As for the staying well part of that mission, the Mountaineers leave no precaution unexplored. The staff has been “in constant contact with NFL teams” to develop their COVID safety procedures, and, word among several in the business says that the Mountaineers are handling these procedures as well as, if not better than, any team in the country.
The team runs split-squad practices based more on living arrangements than depth chart. That way, they can limit new transmission sources as much as possible. The team performs its strength and conditioning training, including weightlifting, outdoors in the concourse around Milan Puskar Stadium. The team eats meals outdoors, too.
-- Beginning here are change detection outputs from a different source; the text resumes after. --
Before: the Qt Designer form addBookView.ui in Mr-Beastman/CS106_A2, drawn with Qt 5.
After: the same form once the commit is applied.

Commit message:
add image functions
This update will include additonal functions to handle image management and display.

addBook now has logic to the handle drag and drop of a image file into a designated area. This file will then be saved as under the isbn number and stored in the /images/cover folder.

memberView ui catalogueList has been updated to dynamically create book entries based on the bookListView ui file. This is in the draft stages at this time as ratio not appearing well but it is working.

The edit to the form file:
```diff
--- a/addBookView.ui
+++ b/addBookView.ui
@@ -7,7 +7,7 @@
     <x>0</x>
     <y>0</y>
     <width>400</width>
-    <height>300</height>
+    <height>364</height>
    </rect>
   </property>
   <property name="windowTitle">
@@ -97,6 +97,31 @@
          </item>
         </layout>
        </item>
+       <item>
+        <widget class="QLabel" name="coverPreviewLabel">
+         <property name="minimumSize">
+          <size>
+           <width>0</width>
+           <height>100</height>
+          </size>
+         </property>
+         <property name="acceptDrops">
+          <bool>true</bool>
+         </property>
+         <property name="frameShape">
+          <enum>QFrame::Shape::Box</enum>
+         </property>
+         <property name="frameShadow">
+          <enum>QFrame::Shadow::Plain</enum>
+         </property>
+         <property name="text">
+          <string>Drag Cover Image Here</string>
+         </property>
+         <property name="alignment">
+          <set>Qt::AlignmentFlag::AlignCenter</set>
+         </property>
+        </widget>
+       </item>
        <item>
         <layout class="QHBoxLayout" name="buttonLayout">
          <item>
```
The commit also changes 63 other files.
The team’s helmets, according to Brown, feature “splash guards and shields,” and players play with “gators around their necks” to provide an additional face-covering. Brown encourages fan that “we believe in the protocols we have in place to keep our players and staff as safe as possible.” Brown also makes clear that players “don’t have to play” as they “have the opportunity to opt out and remain on scholarship.”
Players Showing Up
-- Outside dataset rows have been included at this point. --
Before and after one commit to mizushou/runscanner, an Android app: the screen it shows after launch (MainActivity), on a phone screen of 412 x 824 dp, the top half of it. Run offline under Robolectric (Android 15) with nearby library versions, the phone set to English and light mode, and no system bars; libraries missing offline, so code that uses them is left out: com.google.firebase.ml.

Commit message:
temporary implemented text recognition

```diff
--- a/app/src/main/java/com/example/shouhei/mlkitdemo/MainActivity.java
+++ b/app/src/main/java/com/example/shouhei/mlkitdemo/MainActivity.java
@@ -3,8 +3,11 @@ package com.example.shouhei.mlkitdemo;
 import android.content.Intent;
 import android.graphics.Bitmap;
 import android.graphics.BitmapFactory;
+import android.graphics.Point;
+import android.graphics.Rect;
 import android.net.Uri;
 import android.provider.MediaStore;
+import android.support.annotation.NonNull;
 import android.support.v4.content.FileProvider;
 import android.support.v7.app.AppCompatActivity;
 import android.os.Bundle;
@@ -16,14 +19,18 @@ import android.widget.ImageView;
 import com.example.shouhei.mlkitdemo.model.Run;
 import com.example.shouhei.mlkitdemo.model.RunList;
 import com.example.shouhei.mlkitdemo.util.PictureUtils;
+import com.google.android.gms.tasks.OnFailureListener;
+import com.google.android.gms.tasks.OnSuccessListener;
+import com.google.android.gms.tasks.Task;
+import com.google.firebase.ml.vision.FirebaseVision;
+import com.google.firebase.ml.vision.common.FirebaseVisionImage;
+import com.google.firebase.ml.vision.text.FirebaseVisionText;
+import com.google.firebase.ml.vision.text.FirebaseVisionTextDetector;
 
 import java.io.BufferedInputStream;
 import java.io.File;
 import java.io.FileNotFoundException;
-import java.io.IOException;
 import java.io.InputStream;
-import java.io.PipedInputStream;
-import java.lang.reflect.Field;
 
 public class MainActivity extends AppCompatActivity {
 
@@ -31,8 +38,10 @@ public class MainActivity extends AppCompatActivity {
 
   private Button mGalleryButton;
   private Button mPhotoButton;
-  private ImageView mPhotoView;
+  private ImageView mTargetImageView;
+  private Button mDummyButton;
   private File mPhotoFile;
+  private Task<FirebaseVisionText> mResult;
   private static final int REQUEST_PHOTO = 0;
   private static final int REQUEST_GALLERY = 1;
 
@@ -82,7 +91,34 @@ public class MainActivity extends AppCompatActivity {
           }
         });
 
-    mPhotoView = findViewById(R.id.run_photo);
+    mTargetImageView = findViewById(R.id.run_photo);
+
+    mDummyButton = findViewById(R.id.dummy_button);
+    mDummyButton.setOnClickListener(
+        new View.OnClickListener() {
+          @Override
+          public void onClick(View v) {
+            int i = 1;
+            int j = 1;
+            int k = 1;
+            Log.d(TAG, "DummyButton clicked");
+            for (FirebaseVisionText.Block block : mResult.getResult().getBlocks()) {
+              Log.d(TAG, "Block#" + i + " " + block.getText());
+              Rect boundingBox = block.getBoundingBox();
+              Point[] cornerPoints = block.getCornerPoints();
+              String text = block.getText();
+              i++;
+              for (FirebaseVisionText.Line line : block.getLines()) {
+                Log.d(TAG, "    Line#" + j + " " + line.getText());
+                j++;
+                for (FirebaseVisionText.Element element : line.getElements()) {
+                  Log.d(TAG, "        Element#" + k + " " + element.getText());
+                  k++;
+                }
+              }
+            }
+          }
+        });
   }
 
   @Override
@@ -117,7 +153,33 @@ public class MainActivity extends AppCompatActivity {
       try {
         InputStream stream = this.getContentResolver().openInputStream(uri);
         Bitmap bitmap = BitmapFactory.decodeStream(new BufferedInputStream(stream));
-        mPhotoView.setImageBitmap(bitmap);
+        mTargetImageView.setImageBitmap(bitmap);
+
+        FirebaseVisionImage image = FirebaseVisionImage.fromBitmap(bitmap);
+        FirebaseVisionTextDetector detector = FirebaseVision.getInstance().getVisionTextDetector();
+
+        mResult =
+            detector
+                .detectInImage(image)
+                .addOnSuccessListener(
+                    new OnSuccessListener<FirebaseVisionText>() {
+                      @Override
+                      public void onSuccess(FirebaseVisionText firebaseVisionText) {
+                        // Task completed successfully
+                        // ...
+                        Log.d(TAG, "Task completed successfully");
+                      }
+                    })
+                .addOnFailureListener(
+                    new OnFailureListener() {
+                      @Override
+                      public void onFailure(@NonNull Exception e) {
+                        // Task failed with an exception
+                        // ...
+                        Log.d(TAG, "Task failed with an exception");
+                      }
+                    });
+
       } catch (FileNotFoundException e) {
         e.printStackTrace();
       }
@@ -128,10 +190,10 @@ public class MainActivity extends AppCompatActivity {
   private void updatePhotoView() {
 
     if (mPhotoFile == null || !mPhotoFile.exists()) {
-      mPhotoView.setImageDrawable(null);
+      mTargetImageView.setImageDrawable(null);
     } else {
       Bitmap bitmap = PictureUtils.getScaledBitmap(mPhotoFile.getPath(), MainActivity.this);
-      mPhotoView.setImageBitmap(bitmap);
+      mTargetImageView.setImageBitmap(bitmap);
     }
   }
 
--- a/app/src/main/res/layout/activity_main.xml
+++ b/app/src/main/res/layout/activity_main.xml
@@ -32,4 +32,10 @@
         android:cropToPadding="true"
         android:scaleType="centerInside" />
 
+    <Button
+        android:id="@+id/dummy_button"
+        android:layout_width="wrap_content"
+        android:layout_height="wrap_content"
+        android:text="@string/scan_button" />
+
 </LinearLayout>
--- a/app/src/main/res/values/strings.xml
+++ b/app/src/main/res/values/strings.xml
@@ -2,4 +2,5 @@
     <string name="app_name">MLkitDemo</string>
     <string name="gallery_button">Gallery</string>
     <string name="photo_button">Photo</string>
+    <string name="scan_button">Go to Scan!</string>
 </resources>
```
The performances of several players in the early going encourage Brown and his staff’s optimism. Brown spoke highly of both veteran quarterbacks Austin Kendall and Jarret Doege. After Monday’s practice, he say “both quarterbacks looked sharped today.” Brown also said he looks forward to what true freshman Garrett Greene can do.
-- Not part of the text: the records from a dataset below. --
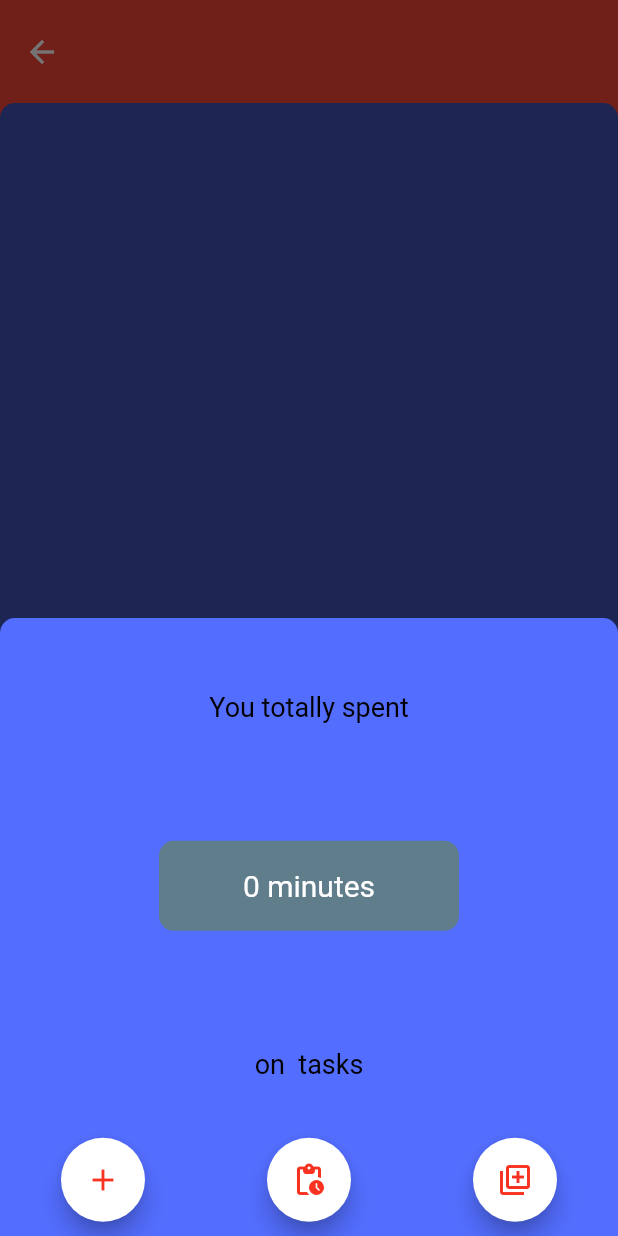
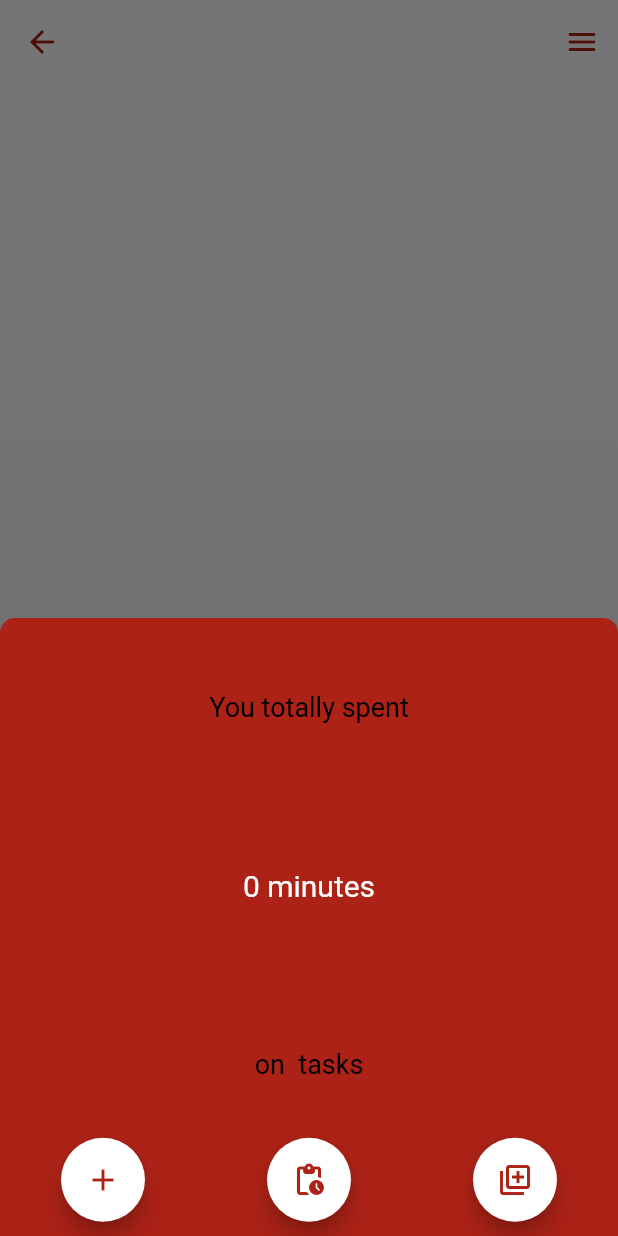
Before and after one commit to egemenongel/todeer, a Flutter app: the TaskListView screen opened directly with empty values, after a tap on the "pending actions" icon, on a phone screen of 412 x 824 dp. Run offline on Flutter 3.47's test engine with Material 2 defaults, Android fonts, the phone set to English and light mode, and no system bars; our stand-ins replace cloud_firestore, firebase_auth, firebase_core, flutter_slidable; accounts and stored records are empty.

Commit message:
Update UI Updated home view and task list ui. Add task list view is converted to a bottom sheet.

```diff
--- a/lib/core/components/add_task_dialog/add_task_dialog.dart
+++ b/lib/core/components/add_task_dialog/add_task_dialog.dart
@@ -11,7 +11,7 @@ class AddTaskDialog extends StatelessWidget {
   final taskTitle = TextEditingController();
   final startTime = TextEditingController();
   final finishTime = TextEditingController();
-  final _formKey = GlobalKey<FormState>();
+  static final _formKey = GlobalKey<FormState>();
   final duration = TextEditingController();
   final dueDate = TextEditingController();
   final notes = TextEditingController();
--- a/lib/core/components/app_bar/app_bar.dart
+++ b/lib/core/components/app_bar/app_bar.dart
@@ -2,33 +2,30 @@ import 'package:flutter/material.dart';
 import 'package:to_deer/core/extension/context_extension.dart';
 
 class HomeAppBar extends StatelessWidget implements PreferredSizeWidget {
-  // ignore: use_key_in_widget_constructors
   const HomeAppBar({
     Key? key,
     this.scaffoldKey,
     required this.preferredSize,
-  });
+  }) : super(key: key);
   final GlobalKey<ScaffoldState>? scaffoldKey;
   @override
   final Size preferredSize; // default is 56.0
   @override
   Widget build(BuildContext context) {
     return AppBar(
+      foregroundColor: context.colors.primary,
       elevation: 0,
       actions: [
         IconButton(
-            splashColor: Colors.transparent,
-            highlightColor: Colors.transparent,
-            onPressed: () {
-              scaffoldKey!.currentState!.openEndDrawer();
-            },
-            icon: Icon(
-              Icons.menu_rounded,
-              color: context.colors.secondaryVariant,
-            )),
+          splashColor: Colors.transparent,
+          highlightColor: Colors.transparent,
+          onPressed: () => scaffoldKey!.currentState!.openEndDrawer(),
+          icon: const Icon(
+            Icons.menu_rounded,
+          ),
+        ),
       ],
-      toolbarHeight: context.appBarHeight,
-      backgroundColor: context.colors.primary,
+      backgroundColor: context.colors.secondary,
     );
   }
 }
--- a/lib/features/views/auth/sign_up/sign_up_view.dart
+++ b/lib/features/views/auth/sign_up/sign_up_view.dart
@@ -17,7 +17,7 @@ class SignUpPage extends StatefulWidget {
 }
 
 class _SignUpPageState extends State<SignUpPage> {
-  final GlobalKey<FormState> _formKey = GlobalKey<FormState>();
+  static final GlobalKey<FormState> _formKey = GlobalKey<FormState>();
   final TextEditingController emailController = TextEditingController();
   final TextEditingController passwordController = TextEditingController();
 
--- a/lib/features/views/home/add_tasks/add_tasks_view.dart
+++ b/lib/features/views/home/add_tasks/add_tasks_view.dart
@@ -22,7 +22,7 @@ class _AddTasksViewState extends State<AddTasksView> {
   final duration = TextEditingController();
   final dueDate = TextEditingController();
   final notes = TextEditingController();
-  final _formKey = GlobalKey<FormState>();
+  static final _formKey = GlobalKey<FormState>();
 
   void _clearForm() {
     _formKey.currentState!.reset();
--- a/lib/features/views/home/task_list/task_list_view.dart
+++ b/lib/features/views/home/task_list/task_list_view.dart
@@ -1,6 +1,7 @@
 import 'package:cloud_firestore/cloud_firestore.dart';
 import 'package:flutter/material.dart';
 import 'package:provider/provider.dart';
+import 'package:to_deer/core/components/app_bar/app_bar.dart';
 import 'package:to_deer/core/extension/context_extension.dart';
 import 'package:to_deer/features/models/task.dart';
 import 'package:to_deer/features/services/database_service.dart';
@@ -24,53 +25,59 @@ class TaskListView extends StatelessWidget {
           );
         }
         return Scaffold(
-          appBar: AppBar(
-            elevation: 0,
-            toolbarHeight: context.appBarHeight,
-            backgroundColor: Colors.red,
-            shadowColor: Colors.indigo,
-            title: Text(
-              "${list!["title"]}",
-              style: TextStyle(
-                color: Colors.white,
-                fontSize: context.appBarHeight / 3,
-                overflow: TextOverflow.ellipsis,
+          appBar: HomeAppBar(preferredSize: context.appBarSize),
+          // AppBar(
+          //   elevation: 0,
+          //   toolbarHeight: context.appBarHeight,
+          //   backgroundColor: Colors.red,
+          //   shadowColor: Colors.indigo,
+          //   title: Text(
+          //     "${list!["title"]}",
+          //     style: TextStyle(
+          //       color: Colors.white,
+          //       fontSize: context.appBarHeight / 3,
+          //       overflow: TextOverflow.ellipsis,
+          //     ),
+          //   ),
+          // ),
+          body: Container(
+              decoration: const BoxDecoration(
+                gradient: LinearGradient(
+                  colors: [
+                    Color(0xffffffff),
+                    Color(0xffeeeeee),
+                  ],
+                  begin: Alignment.topCenter,
+                  end: Alignment.bottomCenter,
                 ),
-            ),
-          ),
-          body: Container(
-            color: Colors.red,
-            child: Container(
-                width: context.width,
-                padding: const EdgeInsets.only(top: 20),
-                decoration: const BoxDecoration(
-                  color: Colors.indigo,
-                  borderRadius: BorderRadius.only(
-                      topLeft: Radius.circular(10),
-                      topRight: Radius.circular(10)),
               ),
               child: Column(
                 children: [
                   Expanded(
-                      child: buildList(snapshot, databaseService),
+                    child: buildList(context, snapshot, databaseService),
                   ),
                   buildBottomBar(context, snapshot),
                 ],
               )),
-          ),
         );
       },
     );
   }
 
-  Container buildBottomBar(
+  GestureDetector buildBottomBar(
       BuildContext context, AsyncSnapshot<dynamic> snapshot) {
-    return Container(
+    return GestureDetector(
+      onVerticalDragUpdate: (sheet) => showModalBottomSheet(
+        backgroundColor: Colors.transparent,
+        context: context,
+        builder: (context) => buildReportSheet(context),
+      ),
+      child: Container(
         height: context.bottomBar,
-      decoration: const BoxDecoration(
-        borderRadius: BorderRadius.only(
-            topLeft: Radius.circular(10), topRight: Radius.circular(10)),
-        color: Colors.indigoAccent,
+        decoration: BoxDecoration(
+          borderRadius: const BorderRadius.only(
+              topLeft: Radius.circular(30), topRight: Radius.circular(30)),
+          color: context.colors.primary,
         ),
         child: Row(
           mainAxisAlignment: MainAxisAlignment.spaceAround,
@@ -82,6 +89,7 @@ class TaskListView extends StatelessWidget {
                 context: context,
                 builder: (_) => AddTaskDialog(list: list!),
               ),
+              foregroundColor: context.colors.primary,
               child: const Icon(
                 Icons.add,
               ),
@@ -101,6 +109,7 @@ class TaskListView extends StatelessWidget {
               child: const Icon(
                 Icons.pending_actions_rounded,
               ),
+              foregroundColor: context.colors.primary,
             ),
             FloatingActionButton(
               tooltip: "Add list",
@@ -108,6 +117,7 @@ class TaskListView extends StatelessWidget {
               child: const Icon(
                 Icons.my_library_add_outlined,
               ),
+              foregroundColor: context.colors.primary,
               onPressed: () {
                 Navigator.push(context,
                     MaterialPageRoute(builder: (context) => AddListView()));
@@ -115,12 +125,15 @@ class TaskListView extends StatelessWidget {
             ),
           ],
         ),
+      ),
     );
   }
 
-  ListView buildList(
-      AsyncSnapshot<dynamic> snapshot, DatabaseService databaseService) {
-    return ListView.separated(
+  Padding buildList(BuildContext context, AsyncSnapshot<dynamic> snapshot,
+      DatabaseService databaseService) {
+    return Padding(
+      padding: context.paddingNormal,
+      child: ListView.separated(
         itemCount: snapshot.data.docs.length,
         itemBuilder: (BuildContext context, int index) {
           var task = snapshot.data.docs[index];
@@ -153,6 +166,7 @@ class TaskListView extends StatelessWidget {
             color: Colors.transparent,
           );
         },
+      ),
     );
   }
 
@@ -193,9 +207,9 @@ class TaskListView extends StatelessWidget {
         child: Container(
           height: context.height / 2,
           width: context.width,
-          decoration: const BoxDecoration(
-            color: Colors.indigoAccent,
-            borderRadius: BorderRadius.only(
+          decoration: BoxDecoration(
+            color: context.colors.primary,
+            borderRadius: const BorderRadius.only(
                 topRight: Radius.circular(10.0),
                 topLeft: Radius.circular(10.0)),
           ),
@@ -220,7 +234,6 @@ class TaskListView extends StatelessWidget {
                 height: 60.0,
                 width: 200.0,
                 decoration: BoxDecoration(
-                    color: Colors.blueGrey,
                     borderRadius: BorderRadius.circular(
                   10.0,
                 )),
@@ -259,7 +272,6 @@ class TaskListView extends StatelessWidget {
                   borderRadius: BorderRadius.only(
                       topLeft: Radius.circular(10),
                       topRight: Radius.circular(10)),
-                  color: Colors.indigoAccent,
                 ),
                 child: Row(
                   mainAxisAlignment: MainAxisAlignment.spaceAround,
@@ -280,6 +292,7 @@ class TaskListView extends StatelessWidget {
                                   ),
                                 ));
                       },
+                      foregroundColor: context.colors.primary,
                       child: const Icon(
                         Icons.add,
                       ),
@@ -291,6 +304,7 @@ class TaskListView extends StatelessWidget {
                       child: const Icon(
                         Icons.pending_actions_rounded,
                       ),
+                      foregroundColor: context.colors.primary,
                     ),
                     FloatingActionButton(
                       tooltip: "Add list",
@@ -298,6 +312,7 @@ class TaskListView extends StatelessWidget {
                       child: const Icon(
                         Icons.my_library_add_outlined,
                       ),
+                      foregroundColor: context.colors.primary,
                       onPressed: () {
                         Navigator.pop(context);
                         Navigator.push(
```
Also changed, not shown: lib/core/components/task_tile/task_tile.dart (+5 -3 lines), lib/features/views/home/add_list/add_list_view.dart (+24 -21 lines), lib/features/views/home/home/home_view.dart (+10 -5 lines). Lines whose indentation alone changed are shown as unchanged.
Brown also mentioned a player we talked about two seasons in a row, Alec Sinkfield. According to Brown, Sinkfield “showed up in OTAs … and had several bright moments at practice” this week. As for the receivers, Brown mentioned that both Bryce Wheaton and Sam James made several big plays downfield. He added that Sam Brown is developing nicely and had some great moments.
On defense, Brown told media that Josh Chandler and Jared Bartlett both developed well in the off-season. He mentioned that Alonzo Addae was very active around the ball. Brown added that the safeties showed better coverage, allowing the defense to run multiple looks. For the new transfers, Brown thought Bryce Brand looked sharp. He also observed that Arizona transfer Scottie Young made several plays during the week. Brown likes Young’s leadership, saying he “plays with a lot of feel.”
Over the week, the Mountaineers also added prized senior linebacker transfer Tony Fields from Arizona. Fields should shore up a unit somewhat lacking in depth with solid veteran leadership. Fields started three seasons at Arizona, recording 287 tackles (17 for loss), eight-and-a-half sacks, and two interceptions.
Big 12 Ready to Play
Meanwhile, the Mountaineers’ hopes to play the 2020 season received a boost when the conference announced its intent to play. The Mountaineers begin their season at home against Eastern Kentucky on September 12. Eastern Kentucky, however, must clear WVU’s COVID protocols first. Whether they can remains in question as they faced controversy concerning their safety measures earlier this summer.
Then, conference play begins on September 26 with a trip to face the Cowboys. The Mountaineers, who fought hard against the Cowboys last season, look to put their five-game losing streak to Oklahoma State behind them. That challenge may hinge on whether and how much the offensive line improved over the offseason.
Still, questions remain for the Mountaineers. How will the return of students to campus impact the team’s COVID numbers? Will nationwide trends compel a shutdown? How much pressure will the Big Ten and Pac 12 exert on the other three Power Five conferences to delay or forego the season? If the Big 12 does play, will the decision by those two conferences cause some unexpected transfers? If so, would Brown disrupt his locker room to add a star or two at positions of need? Can the Mountaineers meet their goal of becoming the most improved team in the country? Like many other nationwide questions over the last five months, we anxiously await the answers.